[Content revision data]
------

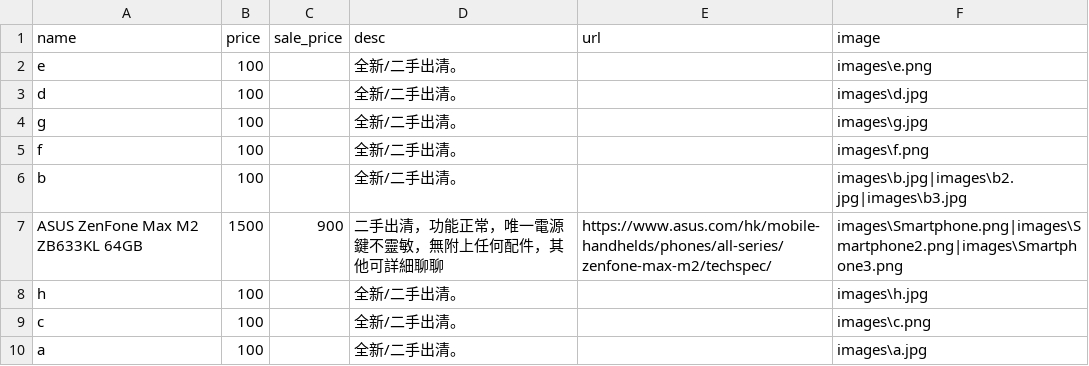
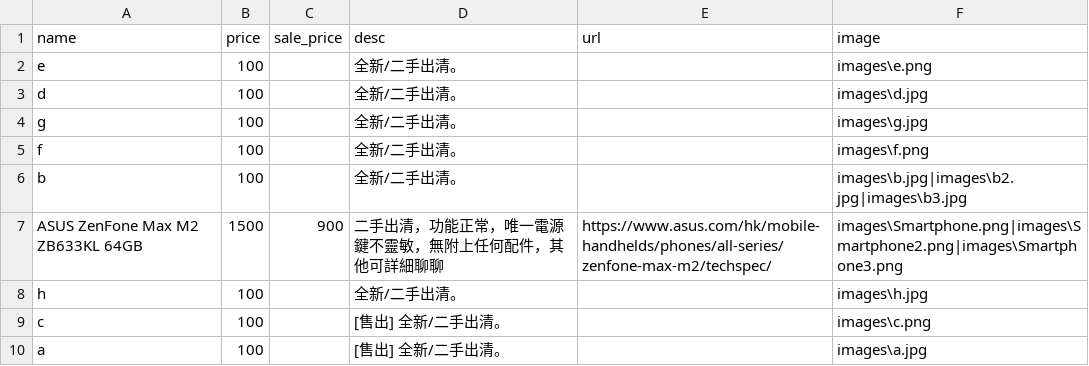
Before and after one commit to select-store/sale, a CSV file: items.csv, drawn as a sheet.

```diff
--- a/items.csv
+++ b/items.csv
@@ -8,3 +8,3 @@
 "h","100","","全新/二手出清。","","images\h.jpg"
-"c","100","","全新/二手出清。","","images\c.png"
-"a","100","","全新/二手出清。","","images\a.jpg"
+"c","100","","[售出] 全新/二手出清。","","images\c.png"
+"a","100","","[售出] 全新/二手出清。","","images\a.jpg"
```
Also changed, not shown: 1 other file.
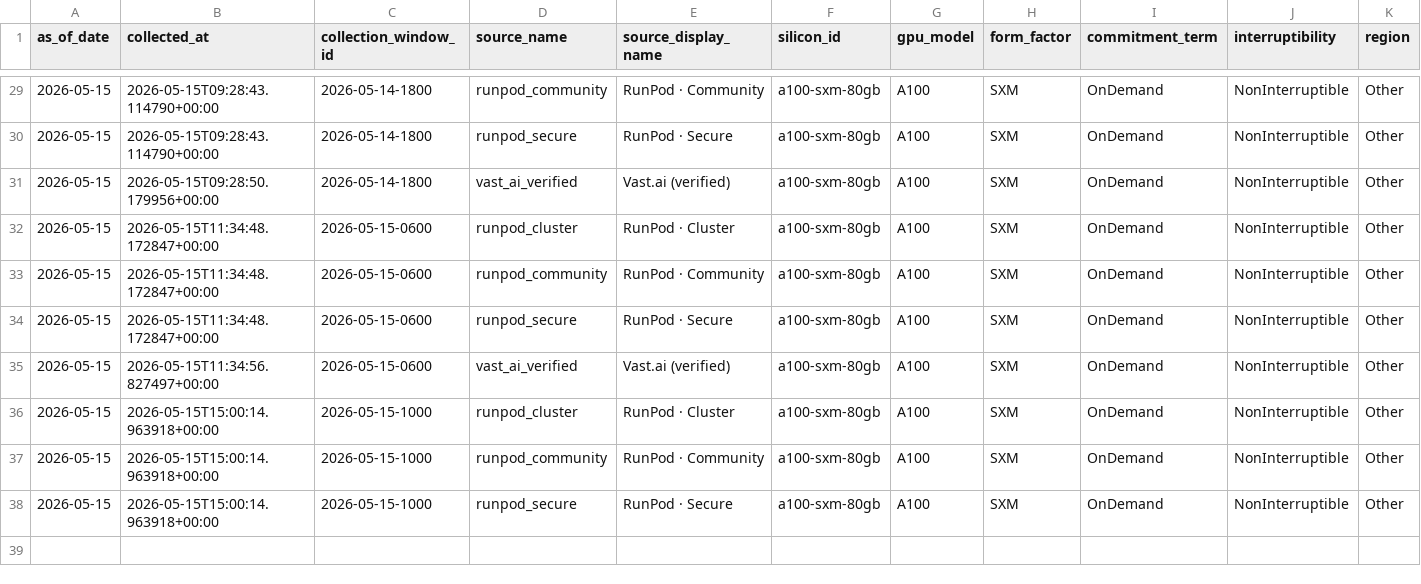
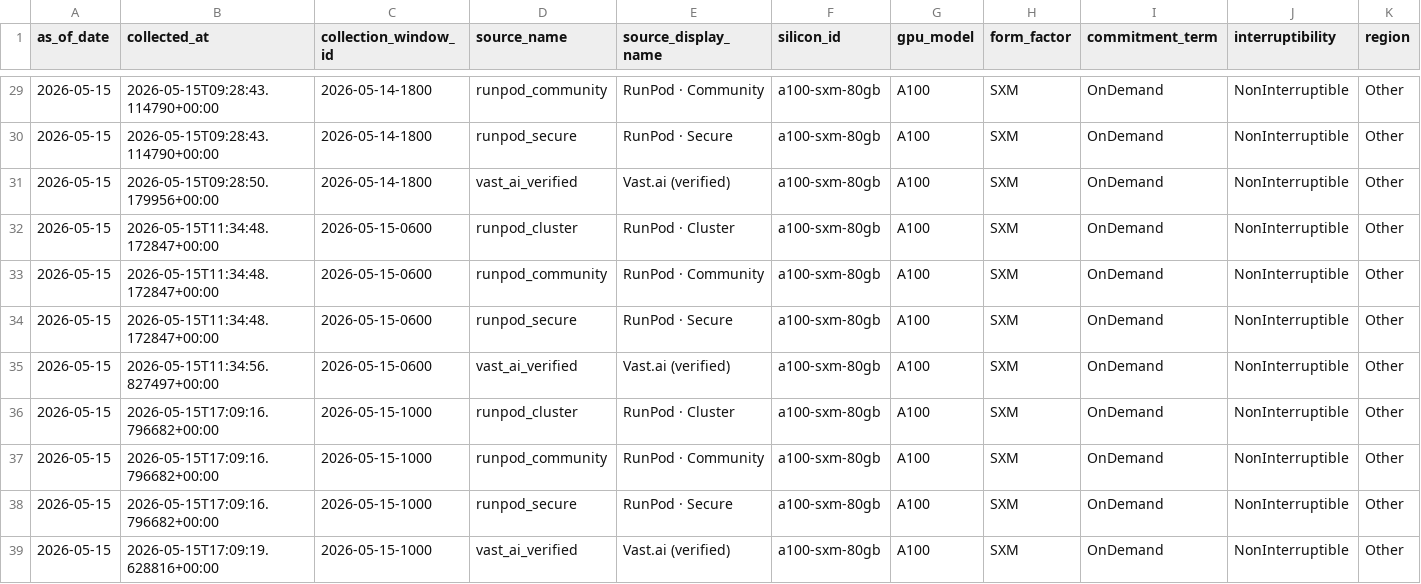
Before and after one commit to ccir-index/ccir-site, a CSV file: public/data/marketplace_a100-sxm-80gb.csv, drawn as a sheet; only a part is shown, gaps mark what is left out; rows hold the shown columns only; the diff names each change by its address in the sheet, - before the commit and + after, or states it on an @@ line.

Commit message:
data: refresh snapshot to 2026-05-15

```diff
--- a/public/data/marketplace_a100-sxm-80gb.csv
+++ b/public/data/marketplace_a100-sxm-80gb.csv
-B36:B38 (collected_at): 2026-05-15T15:00:14.963918+00:00
+B36:B38 (collected_at): 2026-05-15T17:09:16.796682+00:00
+row 39: 2026-05-15 | 2026-05-15T17:09:19.628816+00:00 | 2026-05-15-1000 | vast_ai_verified | Vast.ai (verified) | a100-sxm-80gb | A100 | SXM | OnDemand | NonInterruptible | Other
```
Also changed, not shown: public/data/marketplace_b200-sxm-180gb.csv, public/data/marketplace_h100-sxm-80gb.csv, 2 other files.
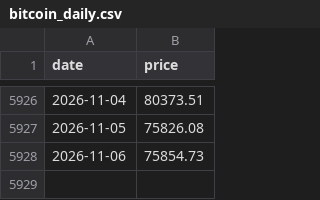
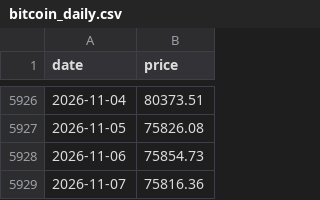
Before and after one commit to SecretSatoshis/Bitcoin-Investment-Strategy, a CSV file: data/processed/bitcoin_daily.csv, drawn as a sheet; only a part is shown, gaps mark what is left out; the diff names each change by its address in the sheet, - before the commit and + after, or states it on an @@ line.

```diff
--- a/data/processed/bitcoin_daily.csv
+++ b/data/processed/bitcoin_daily.csv
+row 5929: 2026-11-07 | 75816.36
```
Also changed, not shown: data/research/etf_totals_daily.csv, outputs/savings/latest/cohort_summary.csv, 13 other files.
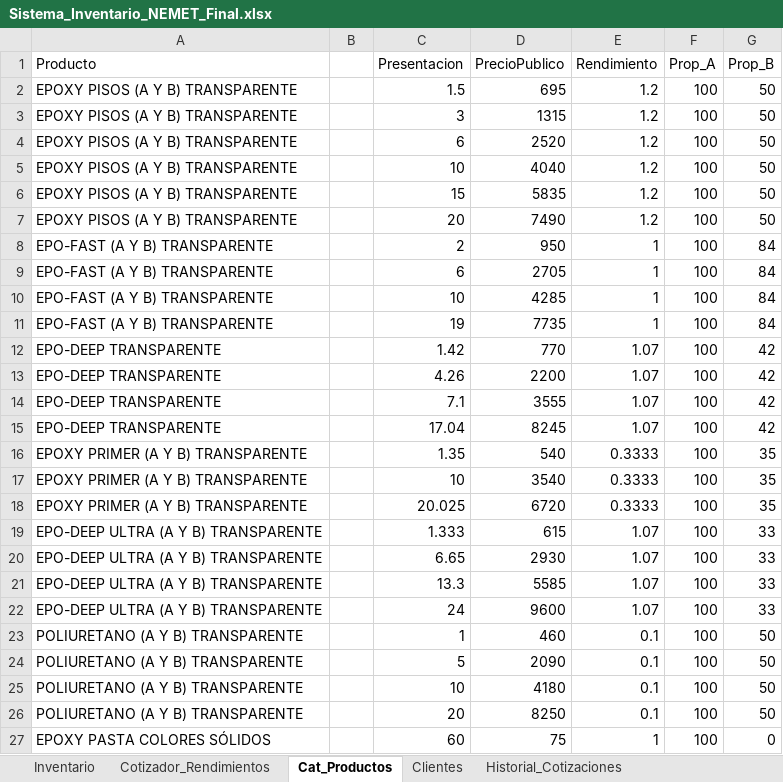
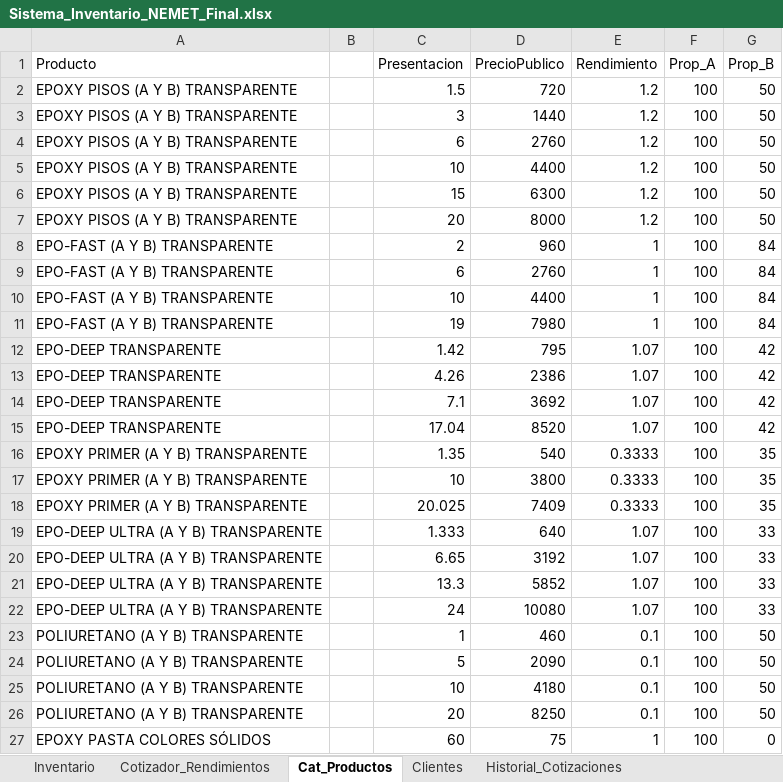
Before and after one commit to nemet-source/nemet, an Excel workbook: Sistema_Inventario_NEMET_Final.xlsx, sheet Cat_Productos, drawn as a sheet; only a part is shown; values as stored, in another font and other column widths than the file's, no borders; the diff covers the shown part only; the diff names each change by its address in the sheet, - before the commit and + after, or states it on an @@ line.

Commit message:
Actualizar precios con lista nueva del proveedor
- Precios de venta al publico sugerido (resinas +5.8%, tintas, pastas, hojuelas)
- PrecioCompra capturado en 57 SKUs (costo con IVA del proveedor)
- Lijadora de piso: $3,999 (antes $0, pendiente)
- 12 SKUs nuevos: Cascara de Naranja, Estuco Veneciano, Grano Wall, Epoxy Cuarzo, Spikes Premium
- Hojuelas re-estructuradas a 2 escalas (0-59.999 kg / +60 kg)
- Hojas Inventario y Cat_Productos sincronizadas (0 diferencias)
- Reporte comparativo completo en comparativo_precios_proveedor.md

Co-authored-by: arena-agent <297053741+arena-agent@users.noreply.github.com>

```diff
--- a/Sistema_Inventario_NEMET_Final.xlsx (sheet Cat_Productos)
+++ b/Sistema_Inventario_NEMET_Final.xlsx (sheet Cat_Productos)
-D2 (PrecioPublico): 695
+D2 (PrecioPublico): 720
-D3 (PrecioPublico): 1315
+D3 (PrecioPublico): 1440
-D4 (PrecioPublico): 2520
+D4 (PrecioPublico): 2760
-D5 (PrecioPublico): 4040
+D5 (PrecioPublico): 4400
-D6 (PrecioPublico): 5835
+D6 (PrecioPublico): 6300
-D7 (PrecioPublico): 7490
+D7 (PrecioPublico): 8000
-D8 (PrecioPublico): 950
+D8 (PrecioPublico): 960
-D9 (PrecioPublico): 2705
+D9 (PrecioPublico): 2760
-D10 (PrecioPublico): 4285
+D10 (PrecioPublico): 4400
-D11 (PrecioPublico): 7735
+D11 (PrecioPublico): 7980
-D12 (PrecioPublico): 770
+D12 (PrecioPublico): 795
-D13 (PrecioPublico): 2200
+D13 (PrecioPublico): 2386
-D14 (PrecioPublico): 3555
+D14 (PrecioPublico): 3692
-D15 (PrecioPublico): 8245
+D15 (PrecioPublico): 8520
-D17 (PrecioPublico): 3540
+D17 (PrecioPublico): 3800
-D18 (PrecioPublico): 6720
+D18 (PrecioPublico): 7409
-D19 (PrecioPublico): 615
+D19 (PrecioPublico): 640
-D20 (PrecioPublico): 2930
+D20 (PrecioPublico): 3192
-D21 (PrecioPublico): 5585
+D21 (PrecioPublico): 5852
-D22 (PrecioPublico): 9600
+D22 (PrecioPublico): 10080
```
Also changed, not shown: 9 edited cells elsewhere in this sheet, sheet Inventario, 1 other file.
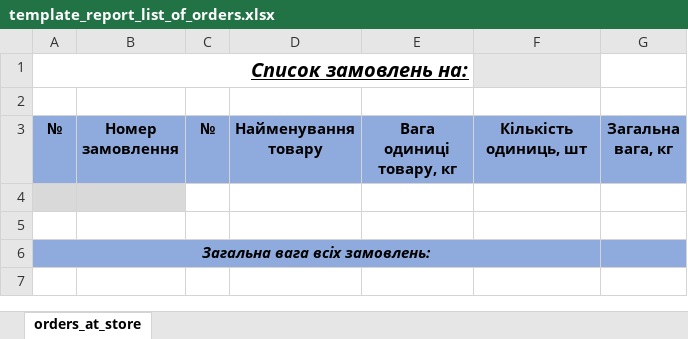
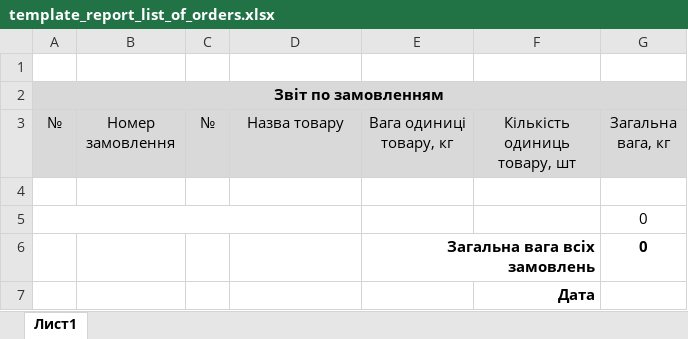
Before and after one commit to tylerwill/GoodsPartner, an Excel workbook: goods-partner-backend/src/main/resources/report/template_report_list_of_orders.xlsx, sheet Лист1, drawn as a sheet; values as stored, in another font and other column widths than the file's, no borders; removed rows and columns are numbered as before the commit, all else as after; the diff names each change by its address in the sheet, - before the commit and + after, or states it on an @@ line.

Commit message:
Reports refactoring (#52)
* Change template for orders report. Added two test cases.

* Changed report name.

* Resolved conflicts

* add report based on cars with orders

* refactor CarControllerITest

- refactor tests using mock OrderService;
- add test for loading one order.

* refactor CarReportGenerator:

- add variables:FIRST_INSERTED_ROW, LAST_INSERTED_ROW in CarsReportGenerator;
- add field totalProductWeight in CarsReportGeneratorITest.

* Refactor test to unit intead spring related

* Refactoring reports

* remove unnecessary transactional from tests

* Delete flyway.conf

flyway.conf removed

Co-authored-by: Eugene Podzirey <e.podzirey@gmail.com>
Co-authored-by: NastyaBondarenko <av_bondarenko@rambler.ru>

```diff
--- a/goods-partner-backend/src/main/resources/report/template_report_list_of_orders.xlsx (sheet Лист1)
+++ b/goods-partner-backend/src/main/resources/report/template_report_list_of_orders.xlsx (sheet Лист1)
-sheet tab: orders_at_store
+sheet tab: Лист1
-row 1: Список замовлень на:
+row 2: Звіт по замовленням
@@ A3:G3 fill: #8FAADC → #D9D9D9, bold: on → off @@
-D3: Найменування товару
+D3: Назва товару
-F3: Кількість одиниць, шт
+F3: Кількість одиниць товару, шт
-A4:B4 fill: #D9D9D9
+A4:B4 fill: none
+A5:D5 merged
-G5 (Загальна вага, кг): (empty)
+G5 (Загальна вага, кг): 0
-row 6: Загальна вага всіх замовлень:
+row 6:  |  |  |  | Загальна вага всіх замовлень |  | 0
+row 7:  |  |  |  |  | Дата
```
Also changed, not shown: 23 other files.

------

## ASSIGNMENT
Could you reproduce every entry exactly, leaving out the pictures?

## REPLY
Before and after one commit to select-store/sale, a CSV file: items.csv, drawn as a sheet.

```diff
--- a/items.csv
+++ b/items.csv
@@ -8,3 +8,3 @@
 "h","100","","全新/二手出清。","","images\h.jpg"
-"c","100","","全新/二手出清。","","images\c.png"
-"a","100","","全新/二手出清。","","images\a.jpg"
+"c","100","","[售出] 全新/二手出清。","","images\c.png"
+"a","100","","[售出] 全新/二手出清。","","images\a.jpg"
```
Also changed, not shown: 1 other file.
Before and after one commit to ccir-index/ccir-site, a CSV file: public/data/marketplace_a100-sxm-80gb.csv, drawn as a sheet; only a part is shown, gaps mark what is left out; rows hold the shown columns only; the diff names each change by its address in the sheet, - before the commit and + after, or states it on an @@ line.

Commit message:
data: refresh snapshot to 2026-05-15

```diff
--- a/public/data/marketplace_a100-sxm-80gb.csv
+++ b/public/data/marketplace_a100-sxm-80gb.csv
-B36:B38 (collected_at): 2026-05-15T15:00:14.963918+00:00
+B36:B38 (collected_at): 2026-05-15T17:09:16.796682+00:00
+row 39: 2026-05-15 | 2026-05-15T17:09:19.628816+00:00 | 2026-05-15-1000 | vast_ai_verified | Vast.ai (verified) | a100-sxm-80gb | A100 | SXM | OnDemand | NonInterruptible | Other
```
Also changed, not shown: public/data/marketplace_b200-sxm-180gb.csv, public/data/marketplace_h100-sxm-80gb.csv, 2 other files.
Before and after one commit to SecretSatoshis/Bitcoin-Investment-Strategy, a CSV file: data/processed/bitcoin_daily.csv, drawn as a sheet; only a part is shown, gaps mark what is left out; the diff names each change by its address in the sheet, - before the commit and + after, or states it on an @@ line.

```diff
--- a/data/processed/bitcoin_daily.csv
+++ b/data/processed/bitcoin_daily.csv
+row 5929: 2026-11-07 | 75816.36
```
Also changed, not shown: data/research/etf_totals_daily.csv, outputs/savings/latest/cohort_summary.csv, 13 other files.
Before and after one commit to nemet-source/nemet, an Excel workbook: Sistema_Inventario_NEMET_Final.xlsx, sheet Cat_Productos, drawn as a sheet; only a part is shown; values as stored, in another font and other column widths than the file's, no borders; the diff covers the shown part only; the diff names each change by its address in the sheet, - before the commit and + after, or states it on an @@ line.

Commit message:
Actualizar precios con lista nueva del proveedor
- Precios de venta al publico sugerido (resinas +5.8%, tintas, pastas, hojuelas)
- PrecioCompra capturado en 57 SKUs (costo con IVA del proveedor)
- Lijadora de piso: $3,999 (antes $0, pendiente)
- 12 SKUs nuevos: Cascara de Naranja, Estuco Veneciano, Grano Wall, Epoxy Cuarzo, Spikes Premium
- Hojuelas re-estructuradas a 2 escalas (0-59.999 kg / +60 kg)
- Hojas Inventario y Cat_Productos sincronizadas (0 diferencias)
- Reporte comparativo completo en comparativo_precios_proveedor.md

Co-authored-by: arena-agent <297053741+arena-agent@users.noreply.github.com>

```diff
--- a/Sistema_Inventario_NEMET_Final.xlsx (sheet Cat_Productos)
+++ b/Sistema_Inventario_NEMET_Final.xlsx (sheet Cat_Productos)
-D2 (PrecioPublico): 695
+D2 (PrecioPublico): 720
-D3 (PrecioPublico): 1315
+D3 (PrecioPublico): 1440
-D4 (PrecioPublico): 2520
+D4 (PrecioPublico): 2760
-D5 (PrecioPublico): 4040
+D5 (PrecioPublico): 4400
-D6 (PrecioPublico): 5835
+D6 (PrecioPublico): 6300
-D7 (PrecioPublico): 7490
+D7 (PrecioPublico): 8000
-D8 (PrecioPublico): 950
+D8 (PrecioPublico): 960
-D9 (PrecioPublico): 2705
+D9 (PrecioPublico): 2760
-D10 (PrecioPublico): 4285
+D10 (PrecioPublico): 4400
-D11 (PrecioPublico): 7735
+D11 (PrecioPublico): 7980
-D12 (PrecioPublico): 770
+D12 (PrecioPublico): 795
-D13 (PrecioPublico): 2200
+D13 (PrecioPublico): 2386
-D14 (PrecioPublico): 3555
+D14 (PrecioPublico): 3692
-D15 (PrecioPublico): 8245
+D15 (PrecioPublico): 8520
-D17 (PrecioPublico): 3540
+D17 (PrecioPublico): 3800
-D18 (PrecioPublico): 6720
+D18 (PrecioPublico): 7409
-D19 (PrecioPublico): 615
+D19 (PrecioPublico): 640
-D20 (PrecioPublico): 2930
+D20 (PrecioPublico): 3192
-D21 (PrecioPublico): 5585
+D21 (PrecioPublico): 5852
-D22 (PrecioPublico): 9600
+D22 (PrecioPublico): 10080
```
Also changed, not shown: 9 edited cells elsewhere in this sheet, sheet Inventario, 1 other file.
Before and after one commit to tylerwill/GoodsPartner, an Excel workbook: goods-partner-backend/src/main/resources/report/template_report_list_of_orders.xlsx, sheet Лист1, drawn as a sheet; values as stored, in another font and other column widths than the file's, no borders; removed rows and columns are numbered as before the commit, all else as after; the diff names each change by its address in the sheet, - before the commit and + after, or states it on an @@ line.

Commit message:
Reports refactoring (#52)
* Change template for orders report. Added two test cases.

* Changed report name.

* Resolved conflicts

* add report based on cars with orders

* refactor CarControllerITest

- refactor tests using mock OrderService;
- add test for loading one order.

* refactor CarReportGenerator:

- add variables:FIRST_INSERTED_ROW, LAST_INSERTED_ROW in CarsReportGenerator;
- add field totalProductWeight in CarsReportGeneratorITest.

* Refactor test to unit intead spring related

* Refactoring reports

* remove unnecessary transactional from tests

* Delete flyway.conf

flyway.conf removed

Co-authored-by: Eugene Podzirey <e.podzirey@gmail.com>
Co-authored-by: NastyaBondarenko <av_bondarenko@rambler.ru>

```diff
--- a/goods-partner-backend/src/main/resources/report/template_report_list_of_orders.xlsx (sheet Лист1)
+++ b/goods-partner-backend/src/main/resources/report/template_report_list_of_orders.xlsx (sheet Лист1)
-sheet tab: orders_at_store
+sheet tab: Лист1
-row 1: Список замовлень на:
+row 2: Звіт по замовленням
@@ A3:G3 fill: #8FAADC → #D9D9D9, bold: on → off @@
-D3: Найменування товару
+D3: Назва товару
-F3: Кількість одиниць, шт
+F3: Кількість одиниць товару, шт
-A4:B4 fill: #D9D9D9
+A4:B4 fill: none
+A5:D5 merged
-G5 (Загальна вага, кг): (empty)
+G5 (Загальна вага, кг): 0
-row 6: Загальна вага всіх замовлень:
+row 6:  |  |  |  | Загальна вага всіх замовлень |  | 0
+row 7:  |  |  |  |  | Дата
```
Also changed, not shown: 23 other files.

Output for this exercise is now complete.